- _Assignment_:
Give the entries again exactly as they appear, but without the images.

Front-end code change data:
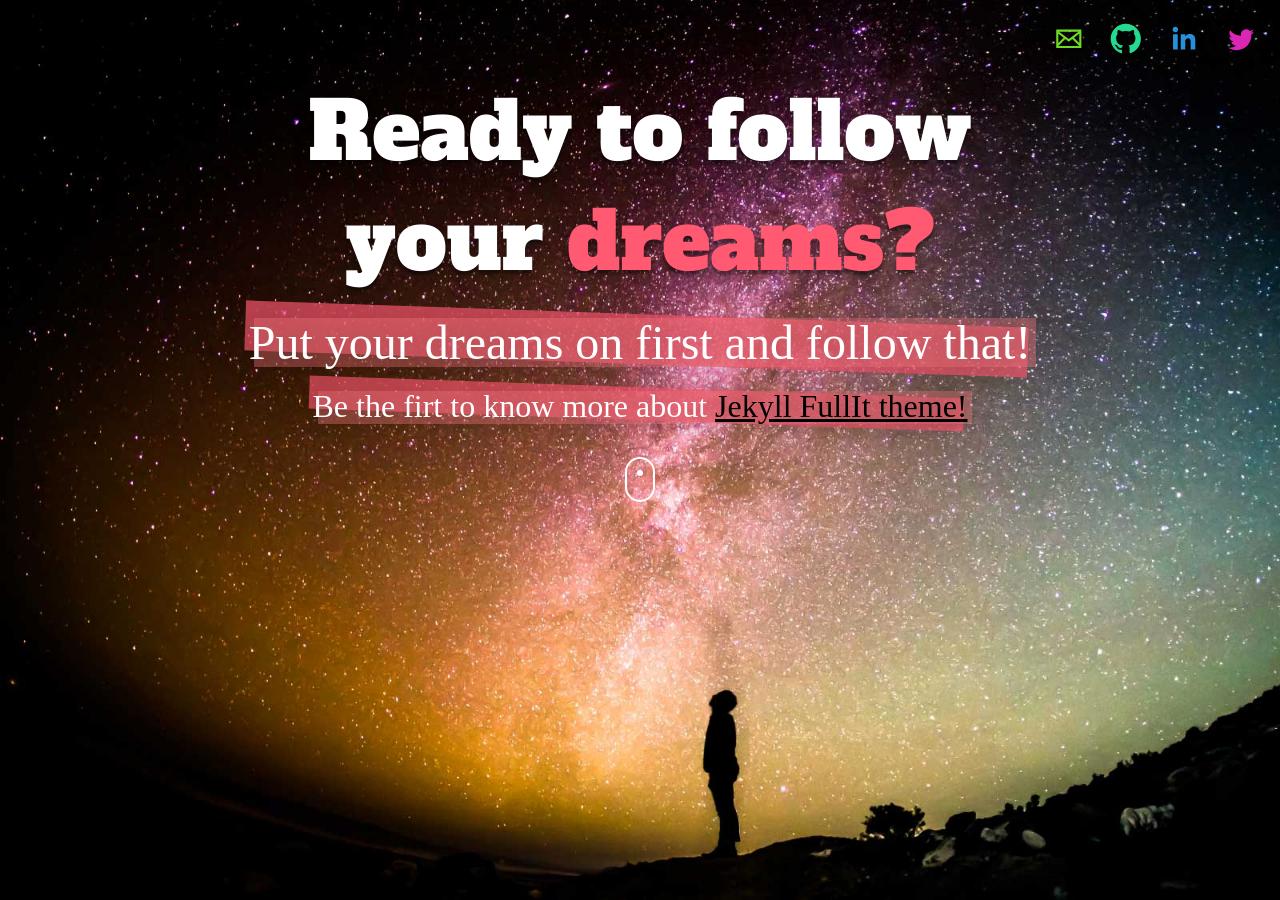
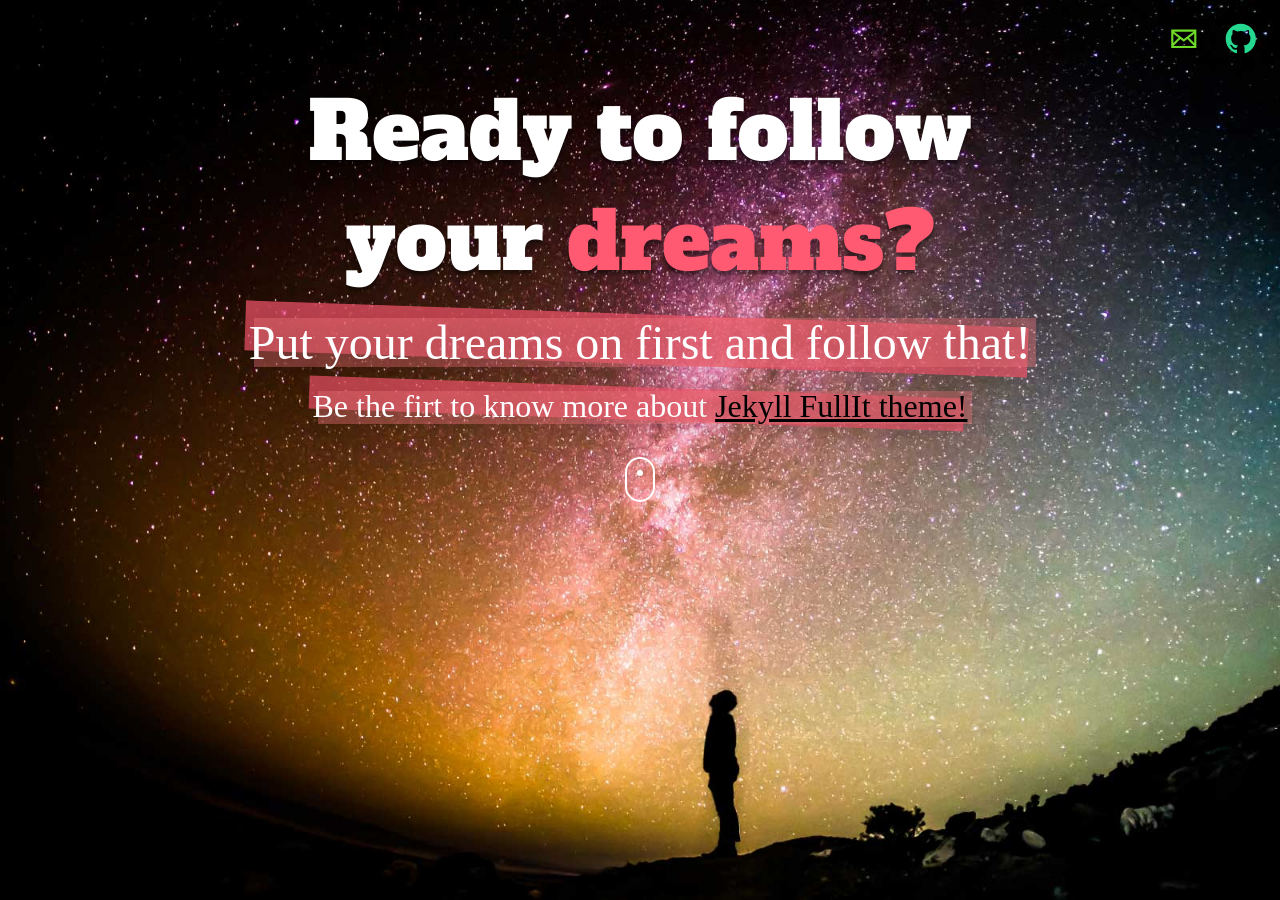
Before and after one commit to gompanghee/gompanghee.github.io, a Jekyll site: the page built from index.html, in a window 1280 px wide. Built offline with Jekyll 4.4.1, drawn with Linux system fonts in a browser that asks for light colours; nearby versions of some CDN libraries; some web fonts are replaced.

Commit message:
Update social-block.html

```diff
--- a/_includes/social-block.html
+++ b/_includes/social-block.html
@@ -4,10 +4,6 @@
 
 <li><a id="trigger-overlay" href="#4section" class="icon-8 email" title="Email"><svg viewBox="0 0 512 512"><path d="M101.3 141.6v228.9h0.3 308.4 0.8V141.6H101.3zM375.7 167.8l-119.7 91.5 -119.6-91.5H375.7zM127.6 194.1l64.1 49.1 -64.1 64.1V194.1zM127.8 344.2l84.9-84.9 43.2 33.1 43-32.9 84.7 84.7L127.8 344.2 127.8 344.2zM384.4 307.8l-64.4-64.4 64.4-49.3V307.8z"/></svg><!--[if lt IE 9]><em>Email</em><![endif]--></a></li>
 
-<li><a href="https://github.com/fullit" class="icon-13 github" title="GitHub"><svg viewBox="0 0 512 512"><path d="M256 70.7c-102.6 0-185.9 83.2-185.9 185.9 0 82.1 53.3 151.8 127.1 176.4 9.3 1.7 12.3-4 12.3-8.9V389.4c-51.7 11.3-62.5-21.9-62.5-21.9 -8.4-21.5-20.6-27.2-20.6-27.2 -16.9-11.5 1.3-11.3 1.3-11.3 18.7 1.3 28.5 19.2 28.5 19.2 16.6 28.4 43.5 20.2 54.1 15.4 1.7-12 6.5-20.2 11.8-24.9 -41.3-4.7-84.7-20.6-84.7-91.9 0-20.3 7.3-36.9 19.2-49.9 -1.9-4.7-8.3-23.6 1.8-49.2 0 0 15.6-5 51.1 19.1 14.8-4.1 30.7-6.2 46.5-6.3 15.8 0.1 31.7 2.1 46.6 6.3 35.5-24 51.1-19.1 51.1-19.1 10.1 25.6 3.8 44.5 1.8 49.2 11.9 13 19.1 29.6 19.1 49.9 0 71.4-43.5 87.1-84.9 91.7 6.7 5.8 12.8 17.1 12.8 34.4 0 24.9 0 44.9 0 51 0 4.9 3 10.7 12.4 8.9 73.8-24.6 127-94.3 127-176.4C441.9 153.9 358.6 70.7 256 70.7z"/></svg><!--[if lt IE 9]><em>GitHub</em><![endif]--></a></li>
-
-  <li><a href="https://www.linkedin.com/in/antoniotrento/" class="icon-17 linkedin" title="LinkedIn"><svg viewBox="0 0 512 512"><path d="M186.4 142.4c0 19-15.3 34.5-34.2 34.5 -18.9 0-34.2-15.4-34.2-34.5 0-19 15.3-34.5 34.2-34.5C171.1 107.9 186.4 123.4 186.4 142.4zM181.4 201.3h-57.8V388.1h57.8V201.3zM273.8 201.3h-55.4V388.1h55.4c0 0 0-69.3 0-98 0-26.3 12.1-41.9 35.2-41.9 21.3 0 31.5 15 31.5 41.9 0 26.9 0 98 0 98h57.5c0 0 0-68.2 0-118.3 0-50-28.3-74.2-68-74.2 -39.6 0-56.3 30.9-56.3 30.9v-25.2H273.8z"/></svg><!--[if lt IE 9]><em>LinkedIn</em><![endif]--></a></li>
-
-<li><a href="https://twitter.com/lantoniotrento" class="icon-26 twitter" title="Twitter"><svg viewBox="0 0 512 512"><path d="M419.6 168.6c-11.7 5.2-24.2 8.7-37.4 10.2 13.4-8.1 23.8-20.8 28.6-36 -12.6 7.5-26.5 12.9-41.3 15.8 -11.9-12.6-28.8-20.6-47.5-20.6 -42 0-72.9 39.2-63.4 79.9 -54.1-2.7-102.1-28.6-134.2-68 -17 29.2-8.8 67.5 20.1 86.9 -10.7-0.3-20.7-3.3-29.5-8.1 -0.7 30.2 20.9 58.4 52.2 64.6 -9.2 2.5-19.2 3.1-29.4 1.1 8.3 25.9 32.3 44.7 60.8 45.2 -27.4 21.4-61.8 31-96.4 27 28.8 18.5 63 29.2 99.8 29.2 120.8 0 189.1-102.1 185-193.6C399.9 193.1 410.9 181.7 419.6 168.6z"/></svg><!--[if lt IE 9]><em>Twitter</em><![endif]--></a></li>
+<li><a href="https://github.com/gompanghee" class="icon-13 github" title="GitHub"><svg viewBox="0 0 512 512"><path d="M256 70.7c-102.6 0-185.9 83.2-185.9 185.9 0 82.1 53.3 151.8 127.1 176.4 9.3 1.7 12.3-4 12.3-8.9V389.4c-51.7 11.3-62.5-21.9-62.5-21.9 -8.4-21.5-20.6-27.2-20.6-27.2 -16.9-11.5 1.3-11.3 1.3-11.3 18.7 1.3 28.5 19.2 28.5 19.2 16.6 28.4 43.5 20.2 54.1 15.4 1.7-12 6.5-20.2 11.8-24.9 -41.3-4.7-84.7-20.6-84.7-91.9 0-20.3 7.3-36.9 19.2-49.9 -1.9-4.7-8.3-23.6 1.8-49.2 0 0 15.6-5 51.1 19.1 14.8-4.1 30.7-6.2 46.5-6.3 15.8 0.1 31.7 2.1 46.6 6.3 35.5-24 51.1-19.1 51.1-19.1 10.1 25.6 3.8 44.5 1.8 49.2 11.9 13 19.1 29.6 19.1 49.9 0 71.4-43.5 87.1-84.9 91.7 6.7 5.8 12.8 17.1 12.8 34.4 0 24.9 0 44.9 0 51 0 4.9 3 10.7 12.4 8.9 73.8-24.6 127-94.3 127-176.4C441.9 153.9 358.6 70.7 256 70.7z"/></svg><!--[if lt IE 9]><em>GitHub</em><![endif]--></a></li>
 
 </ul>
```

- _Solution to this task_:
Before and after one commit to gompanghee/gompanghee.github.io, a Jekyll site: the page built from index.html, in a window 1280 px wide. Built offline with Jekyll 4.4.1, drawn with Linux system fonts in a browser that asks for light colours; nearby versions of some CDN libraries; some web fonts are replaced.

Commit message:
Update social-block.html

```diff
--- a/_includes/social-block.html
+++ b/_includes/social-block.html
@@ -4,10 +4,6 @@
 
 <li><a id="trigger-overlay" href="#4section" class="icon-8 email" title="Email"><svg viewBox="0 0 512 512"><path d="M101.3 141.6v228.9h0.3 308.4 0.8V141.6H101.3zM375.7 167.8l-119.7 91.5 -119.6-91.5H375.7zM127.6 194.1l64.1 49.1 -64.1 64.1V194.1zM127.8 344.2l84.9-84.9 43.2 33.1 43-32.9 84.7 84.7L127.8 344.2 127.8 344.2zM384.4 307.8l-64.4-64.4 64.4-49.3V307.8z"/></svg><!--[if lt IE 9]><em>Email</em><![endif]--></a></li>
 
-<li><a href="https://github.com/fullit" class="icon-13 github" title="GitHub"><svg viewBox="0 0 512 512"><path d="M256 70.7c-102.6 0-185.9 83.2-185.9 185.9 0 82.1 53.3 151.8 127.1 176.4 9.3 1.7 12.3-4 12.3-8.9V389.4c-51.7 11.3-62.5-21.9-62.5-21.9 -8.4-21.5-20.6-27.2-20.6-27.2 -16.9-11.5 1.3-11.3 1.3-11.3 18.7 1.3 28.5 19.2 28.5 19.2 16.6 28.4 43.5 20.2 54.1 15.4 1.7-12 6.5-20.2 11.8-24.9 -41.3-4.7-84.7-20.6-84.7-91.9 0-20.3 7.3-36.9 19.2-49.9 -1.9-4.7-8.3-23.6 1.8-49.2 0 0 15.6-5 51.1 19.1 14.8-4.1 30.7-6.2 46.5-6.3 15.8 0.1 31.7 2.1 46.6 6.3 35.5-24 51.1-19.1 51.1-19.1 10.1 25.6 3.8 44.5 1.8 49.2 11.9 13 19.1 29.6 19.1 49.9 0 71.4-43.5 87.1-84.9 91.7 6.7 5.8 12.8 17.1 12.8 34.4 0 24.9 0 44.9 0 51 0 4.9 3 10.7 12.4 8.9 73.8-24.6 127-94.3 127-176.4C441.9 153.9 358.6 70.7 256 70.7z"/></svg><!--[if lt IE 9]><em>GitHub</em><![endif]--></a></li>
-
-  <li><a href="https://www.linkedin.com/in/antoniotrento/" class="icon-17 linkedin" title="LinkedIn"><svg viewBox="0 0 512 512"><path d="M186.4 142.4c0 19-15.3 34.5-34.2 34.5 -18.9 0-34.2-15.4-34.2-34.5 0-19 15.3-34.5 34.2-34.5C171.1 107.9 186.4 123.4 186.4 142.4zM181.4 201.3h-57.8V388.1h57.8V201.3zM273.8 201.3h-55.4V388.1h55.4c0 0 0-69.3 0-98 0-26.3 12.1-41.9 35.2-41.9 21.3 0 31.5 15 31.5 41.9 0 26.9 0 98 0 98h57.5c0 0 0-68.2 0-118.3 0-50-28.3-74.2-68-74.2 -39.6 0-56.3 30.9-56.3 30.9v-25.2H273.8z"/></svg><!--[if lt IE 9]><em>LinkedIn</em><![endif]--></a></li>
-
-<li><a href="https://twitter.com/lantoniotrento" class="icon-26 twitter" title="Twitter"><svg viewBox="0 0 512 512"><path d="M419.6 168.6c-11.7 5.2-24.2 8.7-37.4 10.2 13.4-8.1 23.8-20.8 28.6-36 -12.6 7.5-26.5 12.9-41.3 15.8 -11.9-12.6-28.8-20.6-47.5-20.6 -42 0-72.9 39.2-63.4 79.9 -54.1-2.7-102.1-28.6-134.2-68 -17 29.2-8.8 67.5 20.1 86.9 -10.7-0.3-20.7-3.3-29.5-8.1 -0.7 30.2 20.9 58.4 52.2 64.6 -9.2 2.5-19.2 3.1-29.4 1.1 8.3 25.9 32.3 44.7 60.8 45.2 -27.4 21.4-61.8 31-96.4 27 28.8 18.5 63 29.2 99.8 29.2 120.8 0 189.1-102.1 185-193.6C399.9 193.1 410.9 181.7 419.6 168.6z"/></svg><!--[if lt IE 9]><em>Twitter</em><![endif]--></a></li>
+<li><a href="https://github.com/gompanghee" class="icon-13 github" title="GitHub"><svg viewBox="0 0 512 512"><path d="M256 70.7c-102.6 0-185.9 83.2-185.9 185.9 0 82.1 53.3 151.8 127.1 176.4 9.3 1.7 12.3-4 12.3-8.9V389.4c-51.7 11.3-62.5-21.9-62.5-21.9 -8.4-21.5-20.6-27.2-20.6-27.2 -16.9-11.5 1.3-11.3 1.3-11.3 18.7 1.3 28.5 19.2 28.5 19.2 16.6 28.4 43.5 20.2 54.1 15.4 1.7-12 6.5-20.2 11.8-24.9 -41.3-4.7-84.7-20.6-84.7-91.9 0-20.3 7.3-36.9 19.2-49.9 -1.9-4.7-8.3-23.6 1.8-49.2 0 0 15.6-5 51.1 19.1 14.8-4.1 30.7-6.2 46.5-6.3 15.8 0.1 31.7 2.1 46.6 6.3 35.5-24 51.1-19.1 51.1-19.1 10.1 25.6 3.8 44.5 1.8 49.2 11.9 13 19.1 29.6 19.1 49.9 0 71.4-43.5 87.1-84.9 91.7 6.7 5.8 12.8 17.1 12.8 34.4 0 24.9 0 44.9 0 51 0 4.9 3 10.7 12.4 8.9 73.8-24.6 127-94.3 127-176.4C441.9 153.9 358.6 70.7 256 70.7z"/></svg><!--[if lt IE 9]><em>GitHub</em><![endif]--></a></li>
 
 </ul>
```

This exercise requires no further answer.